Report every line from the material that contains the word "left".
===
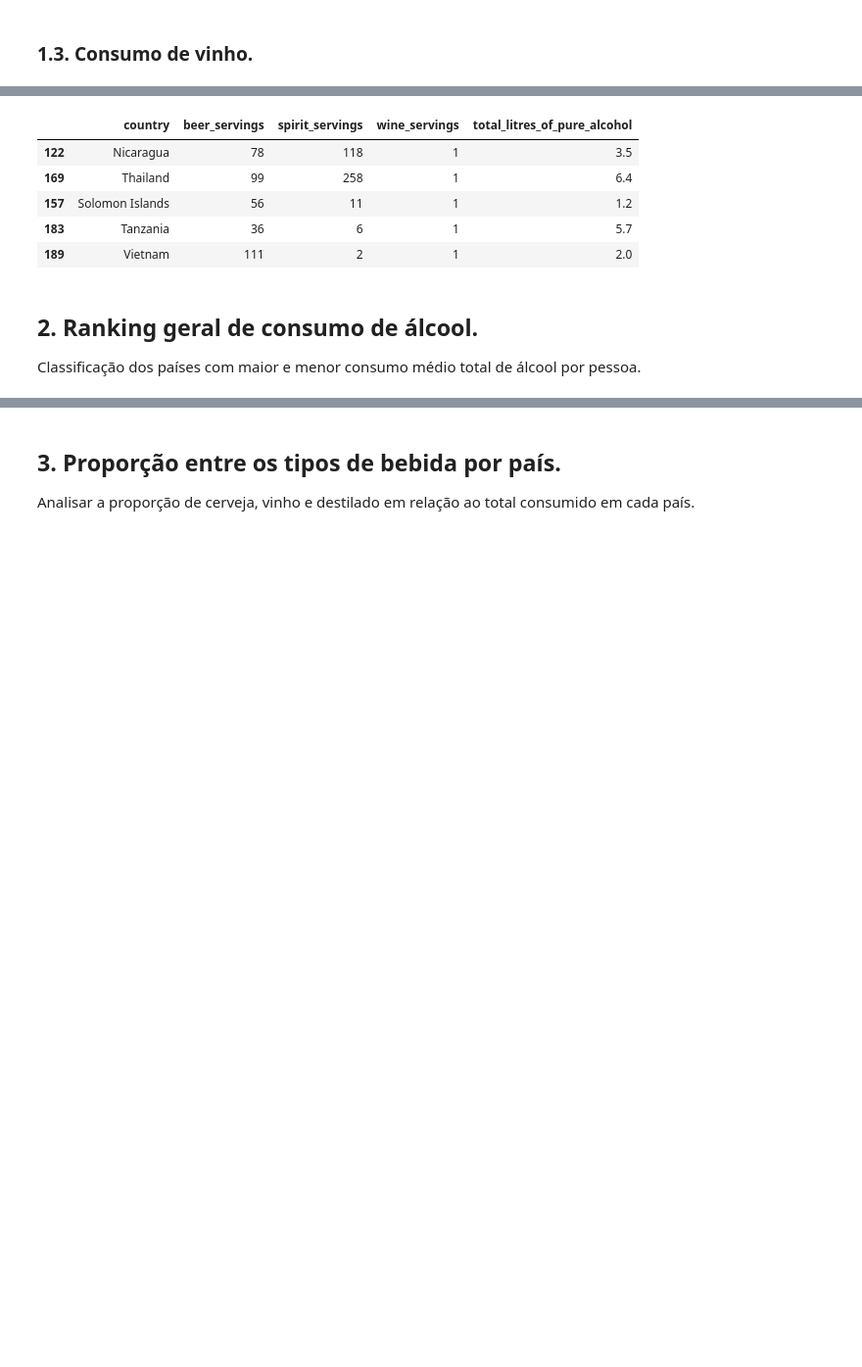
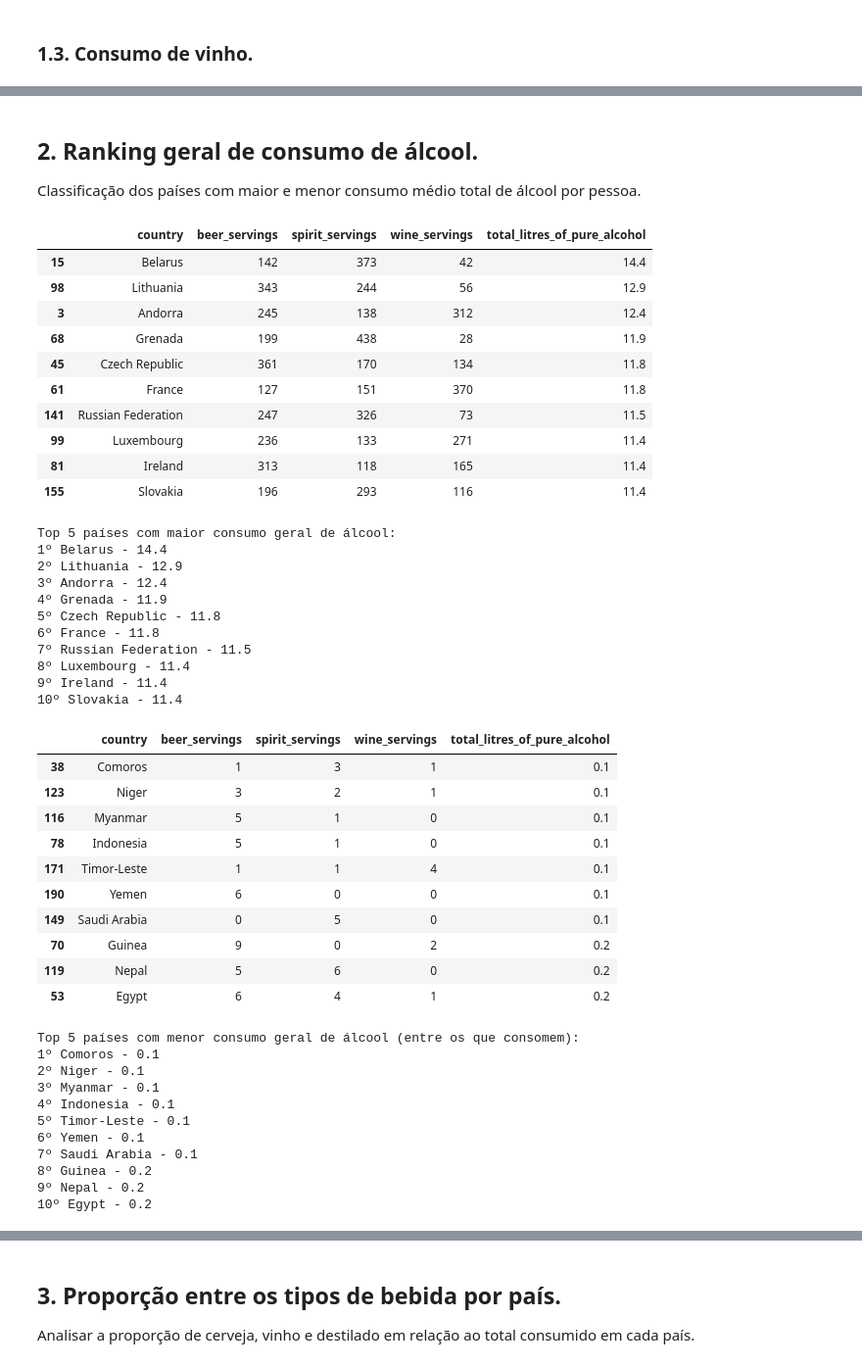
Before and after one commit to leonardopottmayer/data-science-alcohol-consumption-by-country, a Jupyter notebook: src/script.ipynb, the cells around one changed output, grey strips where cells are left out. Shown at 98% size. Drawn from its saved outputs; the diff is of its cells as text; code cells hidden in the pictures; blank space fills up the shorter version.

```diff
--- a/src/script.ipynb
+++ b/src/script.ipynb
@@ -170,15 +325,72 @@ display(df_top_5_wine_servings)
-# %%
-df_bottom_5_wine_servings = df_sorted_by_wine_servings_desc.tail(5)
-display(df_bottom_5_wine_servings)
-# %% [output]
-|  | country | beer_servings | spirit_servings | wine_servings | total_litres_of_pure_alcohol |
-| 122 | Nicaragua | 78 | 118 | 1 | 3.5 |
-| 169 | Thailand | 99 | 258 | 1 | 6.4 |
-| 157 | Solomon Islands | 56 | 11 | 1 | 1.2 |
-| 183 | Tanzania | 36 | 6 | 1 | 5.7 |
-| 189 | Vietnam | 111 | 2 | 1 | 2.0 |
 # %% [markdown]
 ## 2. Ranking geral de consumo de álcool.
 Classificação dos países com maior e menor consumo médio total de álcool por pessoa.
 # %%
-df_sorted_by_total_litres_of_pure_alcohol_desc = df.query('total_litres_of_pure_alcohol > 0').sort_values(by='total_litres_of_pure_alcohol', ascending=False)
+# Número de registros a serem considerados no ranking.
+total_litres_of_pure_alcohol_head_amount = 10
+
+# Filtro de registros que possuem consumo de vinho maior que 0.
+df_total_litres_of_pure_alcohol_grather_than_zero = df.query('total_litres_of_pure_alcohol > 0')
+
+# Registros ordenados de forma decrescente, para obter os maiores valores.
+df_sorted_by_total_litres_of_pure_alcohol_desc = df_total_litres_of_pure_alcohol_grather_than_zero.sort_values(by='total_litres_of_pure_alcohol', ascending=False).head(total_litres_of_pure_alcohol_head_amount)
+
+display(df_sorted_by_total_litres_of_pure_alcohol_desc)
+
+print("\nTop 5 países com maior consumo geral de álcool:")
+for i, row in enumerate(df_sorted_by_total_litres_of_pure_alcohol_desc.itertuples(index=False), start=1):
+    print(f"{i}º {row.country} - {row.total_litres_of_pure_alcohol}")
+
+# Registros ordenados de forma crescente, para obter os menores valores.
+df_sorted_by_total_litres_of_pure_alcohol_asc = df_total_litres_of_pure_alcohol_grather_than_zero.sort_values(by='total_litres_of_pure_alcohol', ascending=True).head(total_litres_of_pure_alcohol_head_amount)
+
+display(df_sorted_by_total_litres_of_pure_alcohol_asc)
+
+print("\nTop 5 países com menor consumo geral de álcool (entre os que consomem):")
+for i, row in enumerate(df_sorted_by_total_litres_of_pure_alcohol_asc.itertuples(index=False), start=1):
+    print(f"{i}º {row.country} - {row.total_litres_of_pure_alcohol}")
+# %% [output]
+|  | country | beer_servings | spirit_servings | wine_servings | total_litres_of_pure_alcohol |
+| 15 | Belarus | 142 | 373 | 42 | 14.4 |
+| 98 | Lithuania | 343 | 244 | 56 | 12.9 |
+| 3 | Andorra | 245 | 138 | 312 | 12.4 |
+| 68 | Grenada | 199 | 438 | 28 | 11.9 |
+| 45 | Czech Republic | 361 | 170 | 134 | 11.8 |
+| 61 | France | 127 | 151 | 370 | 11.8 |
+| 141 | Russian Federation | 247 | 326 | 73 | 11.5 |
+| 99 | Luxembourg | 236 | 133 | 271 | 11.4 |
+| 81 | Ireland | 313 | 118 | 165 | 11.4 |
+| 155 | Slovakia | 196 | 293 | 116 | 11.4 |
+Top 5 países com maior consumo geral de álcool:
+1º Belarus - 14.4
+2º Lithuania - 12.9
+3º Andorra - 12.4
+4º Grenada - 11.9
+5º Czech Republic - 11.8
+6º France - 11.8
+7º Russian Federation - 11.5
+8º Luxembourg - 11.4
+9º Ireland - 11.4
+10º Slovakia - 11.4
+|  | country | beer_servings | spirit_servings | wine_servings | total_litres_of_pure_alcohol |
+| 38 | Comoros | 1 | 3 | 1 | 0.1 |
+| 123 | Niger | 3 | 2 | 1 | 0.1 |
+| 116 | Myanmar | 5 | 1 | 0 | 0.1 |
+| 78 | Indonesia | 5 | 1 | 0 | 0.1 |
+| 171 | Timor-Leste | 1 | 1 | 4 | 0.1 |
+| 190 | Yemen | 6 | 0 | 0 | 0.1 |
+| 149 | Saudi Arabia | 0 | 5 | 0 | 0.1 |
+| 70 | Guinea | 9 | 0 | 2 | 0.2 |
+| 119 | Nepal | 5 | 6 | 0 | 0.2 |
+| 53 | Egypt | 6 | 4 | 1 | 0.2 |
+Top 5 países com menor consumo geral de álcool (entre os que consomem):
+1º Comoros - 0.1
+2º Niger - 0.1
+3º Myanmar - 0.1
+4º Indonesia - 0.1
+5º Timor-Leste - 0.1
+6º Yemen - 0.1
+7º Saudi Arabia - 0.1
+8º Guinea - 0.2
+9º Nepal - 0.2
+10º Egypt - 0.2
```
Also changed, not shown: parts of 17 cells of this notebook.
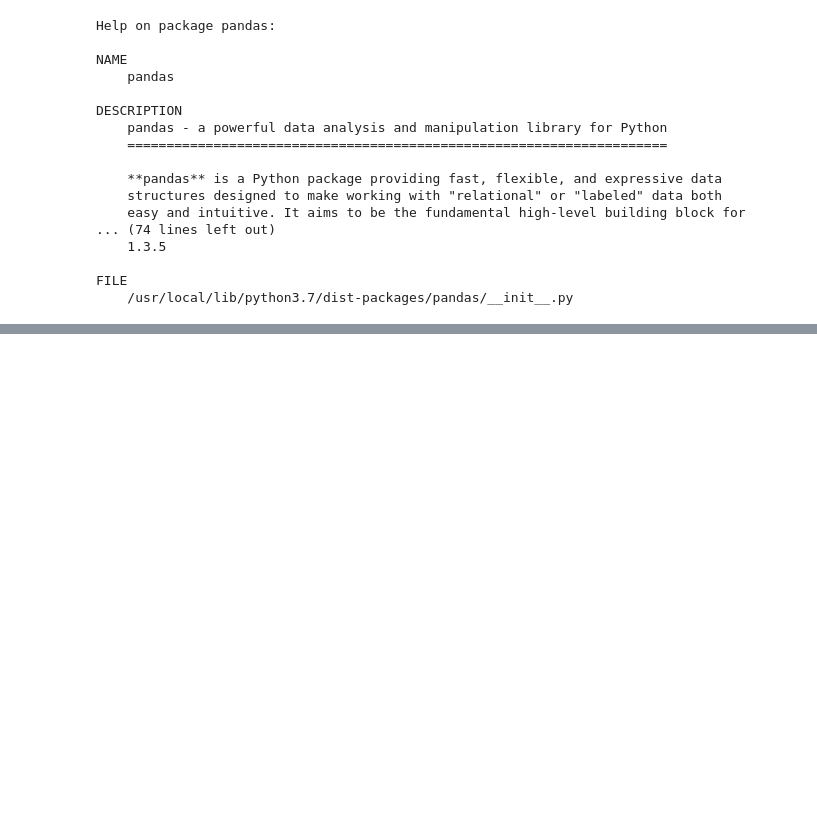
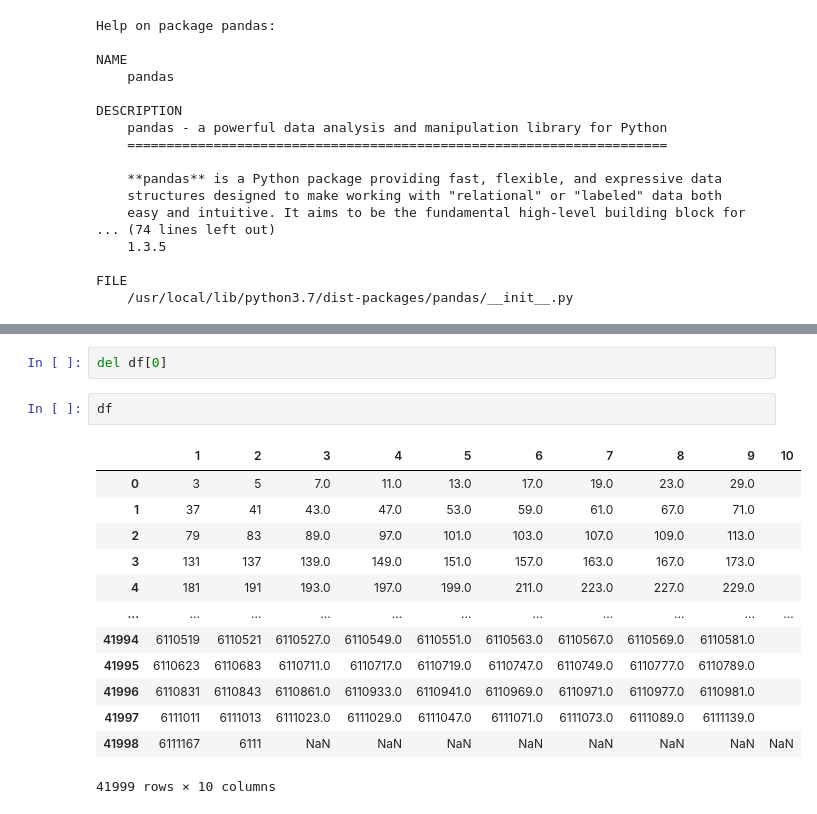
Before and after one commit to ritikavijayy/mlReva, a Jupyter notebook: Numpy.ipynb, the cells around one changed output, grey strips where cells are left out. Drawn from its saved outputs; the diff is of its cells as text; blank space fills up the shorter version.

```diff
--- a/Numpy.ipynb
+++ b/Numpy.ipynb
@@ -224,0 +365,18 @@ FILE
+# %%
+del df[0]
+# %%
+df
+# %% [output]
+|  | 1 | 2 | 3 | 4 | 5 | 6 | 7 | 8 | 9 | 10 |
+| 0 | 3 | 5 | 7.0 | 11.0 | 13.0 | 17.0 | 19.0 | 23.0 | 29.0 |  |
+| 1 | 37 | 41 | 43.0 | 47.0 | 53.0 | 59.0 | 61.0 | 67.0 | 71.0 |  |
+| 2 | 79 | 83 | 89.0 | 97.0 | 101.0 | 103.0 | 107.0 | 109.0 | 113.0 |  |
+| 3 | 131 | 137 | 139.0 | 149.0 | 151.0 | 157.0 | 163.0 | 167.0 | 173.0 |  |
+| 4 | 181 | 191 | 193.0 | 197.0 | 199.0 | 211.0 | 223.0 | 227.0 | 229.0 |  |
+| ... | ... | ... | ... | ... | ... | ... | ... | ... | ... | ... |
+| 41994 | 6110519 | 6110521 | 6110527.0 | 6110549.0 | 6110551.0 | 6110563.0 | 6110567.0 | 6110569.0 | 6110581.0 |  |
+| 41995 | 6110623 | 6110683 | 6110711.0 | 6110717.0 | 6110719.0 | 6110747.0 | 6110749.0 | 6110777.0 | 6110789.0 |  |
+| 41996 | 6110831 | 6110843 | 6110861.0 | 6110933.0 | 6110941.0 | 6110969.0 | 6110971.0 | 6110977.0 | 6110981.0 |  |
+| 41997 | 6111011 | 6111013 | 6111023.0 | 6111029.0 | 6111047.0 | 6111071.0 | 6111073.0 | 6111089.0 | 6111139.0 |  |
+| 41998 | 6111167 | 6111 | NaN | NaN | NaN | NaN | NaN | NaN | NaN | NaN |
+41999 rows × 10 columns
```
Also changed, not shown: parts of 18 cells of this notebook.
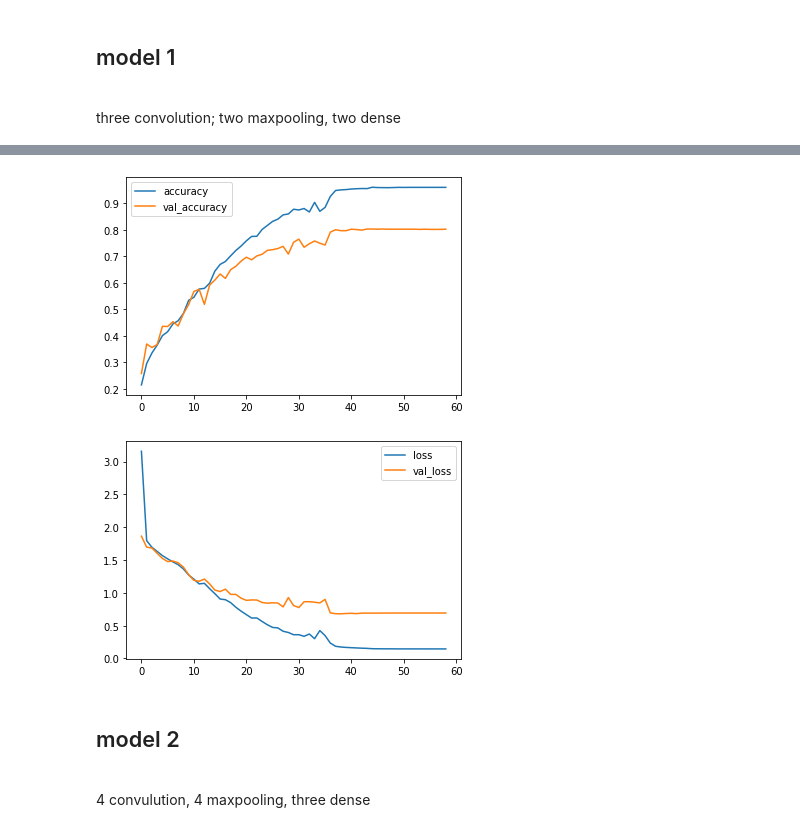
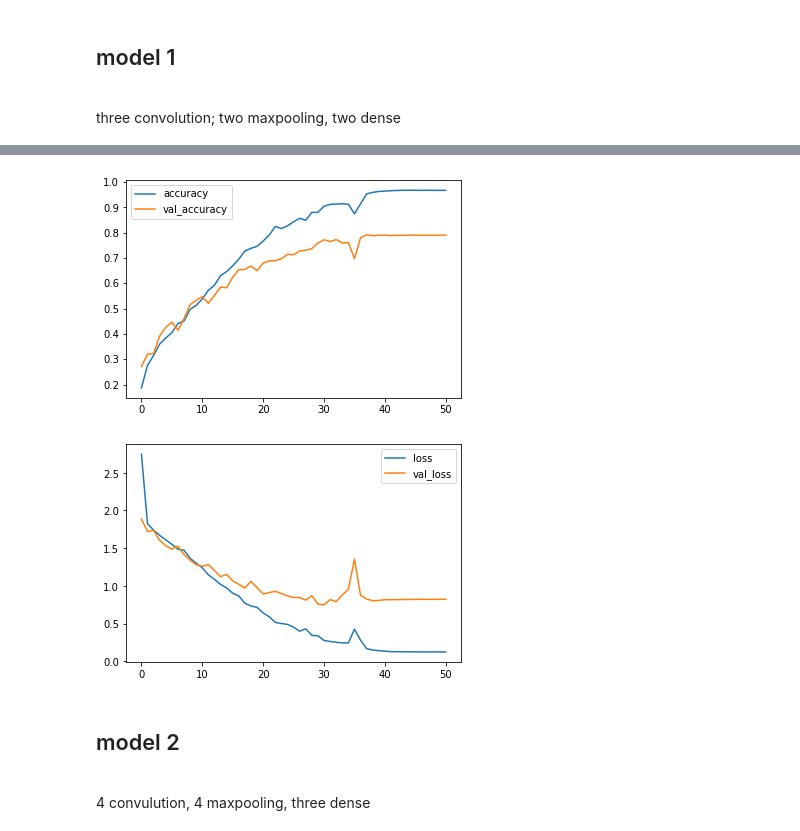
Before and after one commit to Jarvisarmy/-Theoretical_ML_Project, a Jupyter notebook: RAVDESS Emotional speech audio.ipynb, the cells around one changed output, grey strips where cells are left out. Drawn from its saved outputs; the diff is of its cells as text; code cells hidden in the pictures.

```diff
--- a/RAVDESS Emotional speech audio.ipynb
+++ b/RAVDESS Emotional speech audio.ipynb
@@ -849,6 +846,7 @@ KeyboardInterrupt:
 def train_model(build_model):
     model = build_model(shape)
     history=model.fit(x_train, y_train, batch_size=100, epochs=500, validation_data=(x_val, y_val),callbacks=callback_list_with_reduction)
+    return history, model
 # %% [markdown]
 <h2> model 1 </h2><br/>
 three convolution; two maxpooling, two dense
@@ -862,6 +860,7 @@ def build_model1(shape):
     model.add(Conv1D(256, kernel_size=5, strides=1, padding='same', activation='relu'))
     model.add(Flatten())
     model.add(Dense(256,activation="relu"))
+    model.add(Dense(128,activation="relu"))
     model.add(Dense(8))
     model.add(Activation('softmax'))
 
@@ -894,19 +891,20 @@ Epoch 00059: early stopping
 # %%
-plt.plot(loss_history["accuracy"],label="accuracy")
-plt.plot(loss_history["val_accuracy"],label="val_accuracy")
+loss_history1 = pd.DataFrame(history1.history)
+plt.plot(loss_history1["accuracy"],label="accuracy")
+plt.plot(loss_history1["val_accuracy"],label="val_accuracy")
 plt.legend()
 plt.savefig("model1_acc.png")
 plt.show()
 # %% [output]
-[figure, old version]
+[figure, new version]
 # %%
-plt.plot(loss_history["loss"],label="loss")
-plt.plot(loss_history["val_loss"],label="val_loss")
+plt.plot(loss_history1["loss"],label="loss")
+plt.plot(loss_history1["val_loss"],label="val_loss")
 plt.legend()
 plt.savefig("model1_loss.png")
 plt.show()
 # %% [output]
-[figure, old version]
+[figure, new version]
 # %%
 model1.save('model1.h5')
 # %%
```
Also changed, not shown: parts of 37 cells of this notebook, 28 other files.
===
• _TASK RESULT_
Before and after one commit to leonardopottmayer/data-science-alcohol-consumption-by-country, a Jupyter notebook: src/script.ipynb, the cells around one changed output, grey strips where cells are left out. Shown at 98% size. Drawn from its saved outputs; the diff is of its cells as text; code cells hidden in the pictures; blank space fills up the shorter version.
Before and after one commit to ritikavijayy/mlReva, a Jupyter notebook: Numpy.ipynb, the cells around one changed output, grey strips where cells are left out. Drawn from its saved outputs; the diff is of its cells as text; blank space fills up the shorter version.
Before and after one commit to Jarvisarmy/-Theoretical_ML_Project, a Jupyter notebook: RAVDESS Emotional speech audio.ipynb, the cells around one changed output, grey strips where cells are left out. Drawn from its saved outputs; the diff is of its cells as text; code cells hidden in the pictures.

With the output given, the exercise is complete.